Chicago is coming alive with the sound of tires spinning and couples arguing with each other in the street. Just like every winter. The same car has been beached barely parked, at a jaunty angle, directly across the street from my apartment since during the Super Bowl yesterday. We watched the couple struggle to grapple with even the most basic aspects of driving in snow. Especially for those of y'all who don’t live where there’s snow (ya lucky bastedds), here are some of my thoughts on winter driving.

Endgame on Gay Marriage

- - posted in politics

As expected, seeing as now there is one district court in the US that thinks it’s it’s ok for civil marriage to be a state-by-state kind of thing, the US Supreme Court is finally going to hear another case on gay marriage.

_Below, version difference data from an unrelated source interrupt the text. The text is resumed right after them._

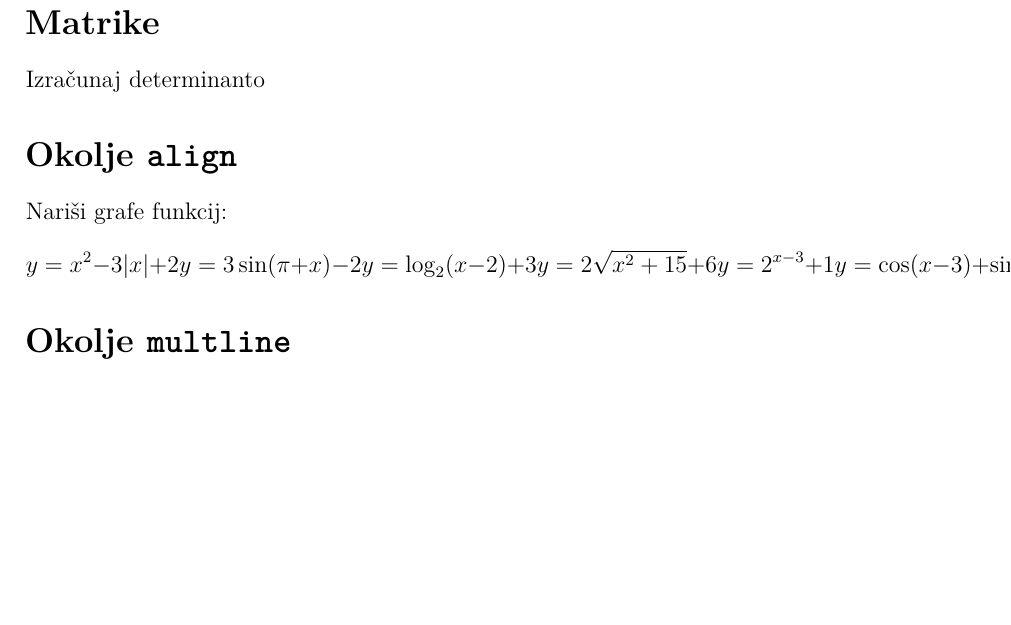
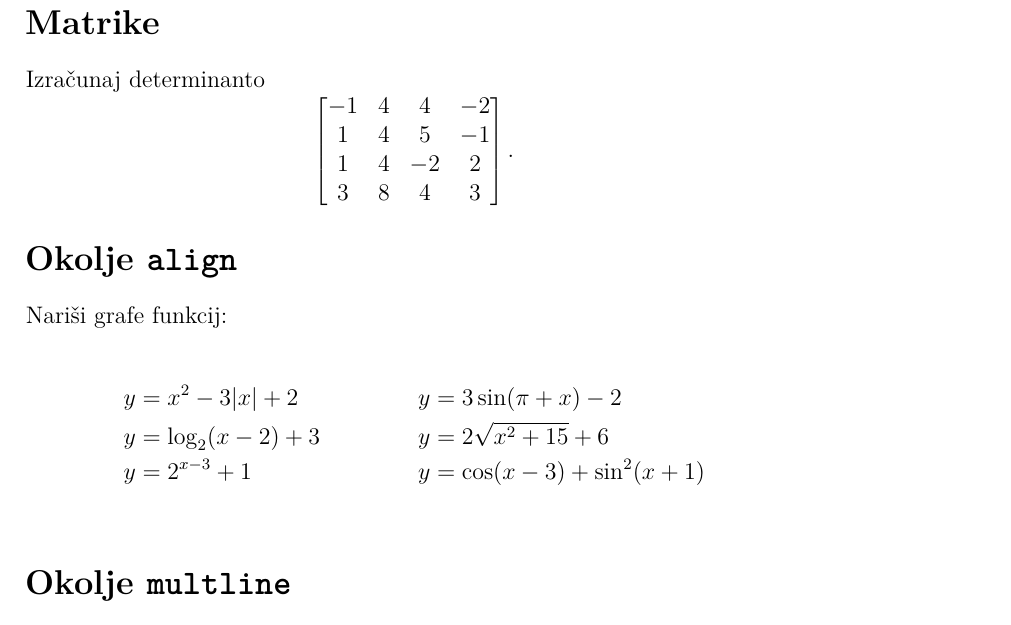
Before and after one commit to playpigs/Tomas-s-repository, a LaTeX document (07-matematika/matematika.tex): part of the page, cut so that both start at the same text, the shorter picture padded with empty space. Compiled offline with pdfLaTeX.

Commit message:
napow narjeno k se rabim it učit

```diff
--- a/07-matematika/matematika.tex
+++ b/07-matematika/matematika.tex
@@ -16,10 +16,15 @@
 % V pomoč naj vam bo Overleafova dokumentacija o matrikah:
 % https://www.overleaf.com/learn/latex/Matrices
 Izračunaj determinanto
-   % -1 & 4 & 4 & -2 \\
-   % 1 & 4 & 5 & -1 \\
-   % 1 & 4 & -2 & 2 \\
-   % 3 & 8 & 4 & 3 \\
+\[
+\begin{bmatrix}
+   -1 & 4 & 4 & -2 \\
+    1 & 4 & 5 & -1 \\
+    1 & 4 & -2 & 2 \\
+    3 & 8 & 4 & 3 \\
+\end{bmatrix}.
+\]
+
 
 \section*{Okolje \texttt{align}}
 % Okolje align je namenjeno poravnavi enačb.
@@ -28,11 +33,12 @@ Izračunaj determinanto
 % Če naredite po en kurzor na začetku vsake vrstice,
 % boste lahko oblikovali vse tri vrstice hkrati.
 Nariši grafe funkcij:
-\[
-y = x^2 - 3|x| + 2    y = 3 \sin(\pi+x) - 2
-y = \log_2(x-2) + 3   y = 2 \sqrt{x^2+15} + 6
-y = 2^{x-3} + 1       y = \cos(x-3) + \sin^2(x+1)
-\]
+
+\begin{align*}
+ &y = x^2 - 3|x| + 2    &&y = 3 \sin(\pi+x) - 2\\
+ &y = \log_2(x-2) + 3   &&y = 2 \sqrt{x^2+15} + 6\\
+ &y = 2^{x-3} + 1       &&y = \cos(x-3) + \sin^2(x+1)\\
+ \end{align*}
 
 \section*{Okolje \texttt{multline}}
 % Oblikujte spodnjo enačbo z okoljem multline*,
```
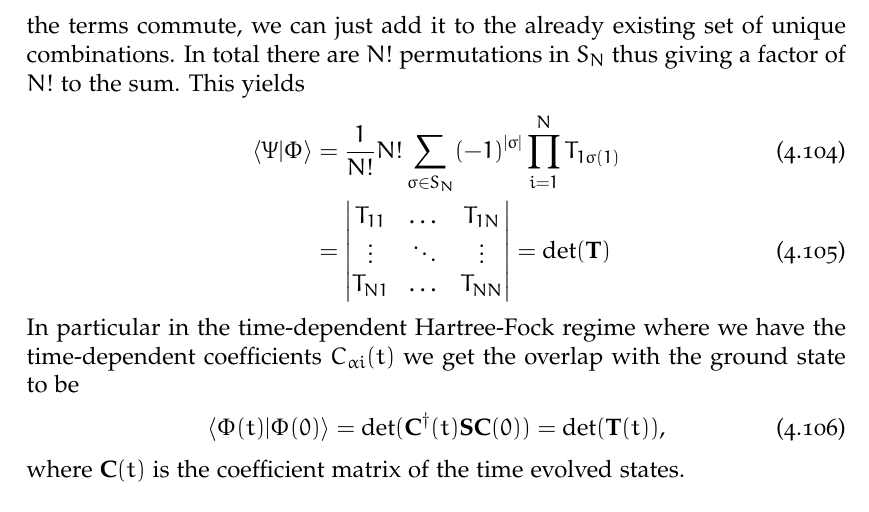
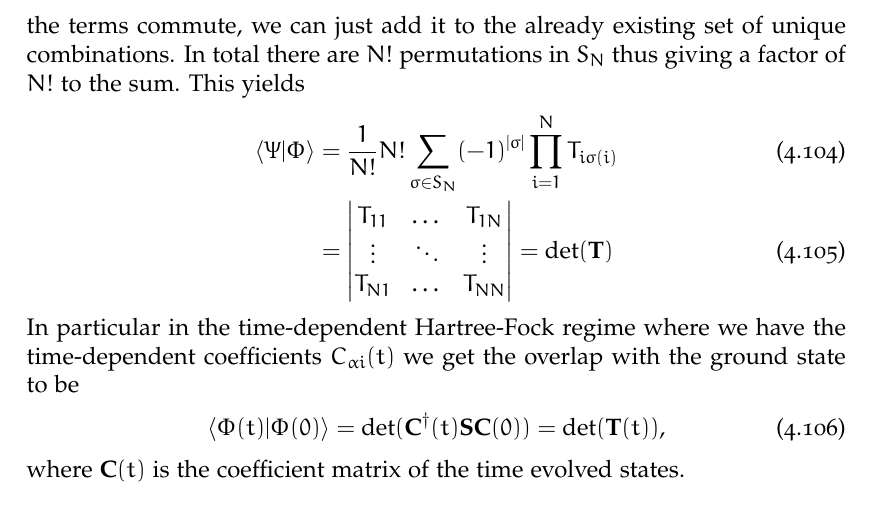
Before and after one commit to Schoyen/master-thesis, a LaTeX thesis (main.tex, which reads theory/hartree-fock/time-dependent-hartree-fock.tex): part of page 45 of 97, cut so that both start at the same text. Compiled offline with XeLaTeX.

Commit message:
Fix index typo

```diff
--- a/theory/hartree-fock/time-dependent-hartree-fock.tex
+++ b/theory/hartree-fock/time-dependent-hartree-fock.tex
@@ -380,7 +380,7 @@
             &= \frac{1}{N!}N!
             \sum_{\sigma \in S_N}
             (-1)^{|\sigma|}
-            \prod_{i = 1}^{N}T_{1\sigma(1)}
+            \prod_{i = 1}^{N}T_{i\sigma(i)}
             \\
             &= \begin{vmatrix}
                 T_{11} & \dots & T_{1N} \\
```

Right now, a scant majority of Americans live in states where civil marriages between two people of the same sex are recognized at least on some level, and the minority of states that disagree is dwindling fast. I can’t think of any other issue where the general public of the United States has flipped faster than this one; back in the 1990s even the watered-down half-measure of “domestic partnerships” was a point of much contention and argument. People still couldn’t decide if all gay people were child molesters or if it was just most of them. So, to me, it’s a pretty big deal that the movement for marriage equality has moved so quickly and turned so many people’s opinion on the matter around. As I’ve written before, a lot of that has likely been the waves of people coming out of the closet and showing the world that they are no only gay but also fairly normal, average human beings who are neighbors and siblings and cousins and friends of all kinds of heterosexual folks. Imagine that. So obviously if this court decision this summer goes the way that the preponderance of court decisions on gay marriage have gone, all those regular folks will have a great thing to celebrate.

But what if it doesn’t go our way? What if, like so many other contentious cases in the last 15 years, those same five conservatives outvote their four liberal colleagues? It would, to put it succinctly, be a bit of a shit-show.

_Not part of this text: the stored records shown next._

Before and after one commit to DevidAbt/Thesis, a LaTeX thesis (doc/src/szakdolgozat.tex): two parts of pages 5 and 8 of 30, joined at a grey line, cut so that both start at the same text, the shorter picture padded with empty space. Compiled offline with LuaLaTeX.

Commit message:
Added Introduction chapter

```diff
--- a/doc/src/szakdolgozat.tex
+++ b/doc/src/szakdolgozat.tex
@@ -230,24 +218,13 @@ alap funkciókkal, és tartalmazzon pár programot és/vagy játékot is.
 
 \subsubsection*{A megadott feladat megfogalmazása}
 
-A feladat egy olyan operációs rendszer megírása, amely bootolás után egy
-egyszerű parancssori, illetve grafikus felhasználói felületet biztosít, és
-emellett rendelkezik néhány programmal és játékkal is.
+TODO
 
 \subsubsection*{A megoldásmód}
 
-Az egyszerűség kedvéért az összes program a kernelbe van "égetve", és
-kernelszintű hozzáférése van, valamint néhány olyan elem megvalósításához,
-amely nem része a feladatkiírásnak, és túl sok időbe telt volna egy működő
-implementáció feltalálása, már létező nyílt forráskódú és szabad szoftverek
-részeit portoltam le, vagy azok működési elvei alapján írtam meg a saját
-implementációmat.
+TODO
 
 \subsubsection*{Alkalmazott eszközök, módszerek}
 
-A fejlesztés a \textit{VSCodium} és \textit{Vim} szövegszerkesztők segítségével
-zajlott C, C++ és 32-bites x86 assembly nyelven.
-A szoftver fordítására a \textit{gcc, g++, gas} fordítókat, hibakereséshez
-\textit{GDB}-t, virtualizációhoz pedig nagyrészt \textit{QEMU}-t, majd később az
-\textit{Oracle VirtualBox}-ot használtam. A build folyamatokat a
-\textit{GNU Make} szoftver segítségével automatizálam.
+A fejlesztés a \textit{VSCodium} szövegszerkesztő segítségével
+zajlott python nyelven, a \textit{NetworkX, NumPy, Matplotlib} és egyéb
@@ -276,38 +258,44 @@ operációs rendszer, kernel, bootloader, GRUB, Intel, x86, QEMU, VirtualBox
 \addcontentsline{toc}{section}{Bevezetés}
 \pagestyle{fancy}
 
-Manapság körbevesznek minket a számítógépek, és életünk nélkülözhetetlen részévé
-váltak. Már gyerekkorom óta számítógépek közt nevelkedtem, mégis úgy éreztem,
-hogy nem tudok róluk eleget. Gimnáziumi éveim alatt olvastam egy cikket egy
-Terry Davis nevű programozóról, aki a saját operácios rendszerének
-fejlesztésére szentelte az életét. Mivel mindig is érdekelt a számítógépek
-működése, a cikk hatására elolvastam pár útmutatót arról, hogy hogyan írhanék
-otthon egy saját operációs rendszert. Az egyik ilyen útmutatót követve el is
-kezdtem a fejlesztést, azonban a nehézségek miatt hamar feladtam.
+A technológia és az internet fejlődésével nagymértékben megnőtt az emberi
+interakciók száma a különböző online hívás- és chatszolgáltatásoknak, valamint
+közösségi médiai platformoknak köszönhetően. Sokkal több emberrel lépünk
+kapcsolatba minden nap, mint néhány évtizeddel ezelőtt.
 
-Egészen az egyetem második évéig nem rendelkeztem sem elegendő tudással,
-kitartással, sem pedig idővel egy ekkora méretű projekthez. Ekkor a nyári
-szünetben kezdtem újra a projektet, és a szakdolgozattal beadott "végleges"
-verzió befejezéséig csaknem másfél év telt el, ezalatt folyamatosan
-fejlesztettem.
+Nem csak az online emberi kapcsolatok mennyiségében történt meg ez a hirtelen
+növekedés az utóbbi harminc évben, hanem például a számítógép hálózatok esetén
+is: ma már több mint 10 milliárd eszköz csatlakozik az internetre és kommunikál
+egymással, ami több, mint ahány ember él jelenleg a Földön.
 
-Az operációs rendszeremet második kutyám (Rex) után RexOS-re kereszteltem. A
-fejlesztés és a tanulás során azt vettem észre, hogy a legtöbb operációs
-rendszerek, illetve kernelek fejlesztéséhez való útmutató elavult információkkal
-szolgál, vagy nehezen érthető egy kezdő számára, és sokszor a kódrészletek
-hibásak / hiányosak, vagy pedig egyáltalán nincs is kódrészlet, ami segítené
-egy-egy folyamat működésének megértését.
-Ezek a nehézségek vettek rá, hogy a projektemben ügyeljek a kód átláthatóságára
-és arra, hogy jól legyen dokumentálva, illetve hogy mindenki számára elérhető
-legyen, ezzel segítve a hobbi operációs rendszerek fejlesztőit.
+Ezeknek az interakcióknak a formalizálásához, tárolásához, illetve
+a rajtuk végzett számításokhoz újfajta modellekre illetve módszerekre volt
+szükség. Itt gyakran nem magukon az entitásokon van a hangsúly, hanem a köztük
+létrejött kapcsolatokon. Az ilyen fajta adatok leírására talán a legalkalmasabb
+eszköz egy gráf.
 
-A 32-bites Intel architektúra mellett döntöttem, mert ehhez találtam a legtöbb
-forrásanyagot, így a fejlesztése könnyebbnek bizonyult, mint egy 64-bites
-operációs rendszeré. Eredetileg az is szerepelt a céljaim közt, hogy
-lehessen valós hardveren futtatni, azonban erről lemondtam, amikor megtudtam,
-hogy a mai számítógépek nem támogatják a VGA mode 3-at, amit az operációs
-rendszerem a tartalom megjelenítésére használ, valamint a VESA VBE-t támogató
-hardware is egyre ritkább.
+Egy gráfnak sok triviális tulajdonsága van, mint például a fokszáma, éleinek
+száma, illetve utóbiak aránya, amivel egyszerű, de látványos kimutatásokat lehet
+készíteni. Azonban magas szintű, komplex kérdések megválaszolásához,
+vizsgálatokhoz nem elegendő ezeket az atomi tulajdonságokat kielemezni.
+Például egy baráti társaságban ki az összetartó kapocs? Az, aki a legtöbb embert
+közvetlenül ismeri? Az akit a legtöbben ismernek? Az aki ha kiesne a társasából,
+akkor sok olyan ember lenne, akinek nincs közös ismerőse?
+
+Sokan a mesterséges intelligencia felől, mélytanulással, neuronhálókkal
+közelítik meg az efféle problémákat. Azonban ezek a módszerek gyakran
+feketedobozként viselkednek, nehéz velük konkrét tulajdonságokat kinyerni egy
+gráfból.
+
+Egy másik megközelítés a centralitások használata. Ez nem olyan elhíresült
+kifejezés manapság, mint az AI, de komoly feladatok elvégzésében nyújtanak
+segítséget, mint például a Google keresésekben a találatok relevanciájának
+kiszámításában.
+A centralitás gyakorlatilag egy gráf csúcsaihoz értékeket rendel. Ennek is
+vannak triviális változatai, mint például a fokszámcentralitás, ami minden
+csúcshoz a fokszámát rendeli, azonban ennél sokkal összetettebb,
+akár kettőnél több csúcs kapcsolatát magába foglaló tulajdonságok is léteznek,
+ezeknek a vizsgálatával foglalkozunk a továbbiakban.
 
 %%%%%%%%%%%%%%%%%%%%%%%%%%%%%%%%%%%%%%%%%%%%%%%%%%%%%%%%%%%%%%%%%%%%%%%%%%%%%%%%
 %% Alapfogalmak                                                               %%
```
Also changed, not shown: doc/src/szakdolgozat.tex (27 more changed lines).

This 3D Printer Is Now Fully Armed and Operational

- - posted in 3dprintingmaking

Yes that’s right. I fixed my 3D printer, finally, after weeks of being too lazy to. The fault was the wires supplying power to the extruder cooling fan had come loose from the main power supply where they were haphazardly spliced in. I’ve now intertwined those with the main power connection and soldered them in place, so they should be good to go now. Printing a lovely duo-tone whistle from Thingiverse to try it out and it seems to still be perfectly calibrated and everything. So… that’s a plus.

Fret no more, space cadets; I’m back in business over here.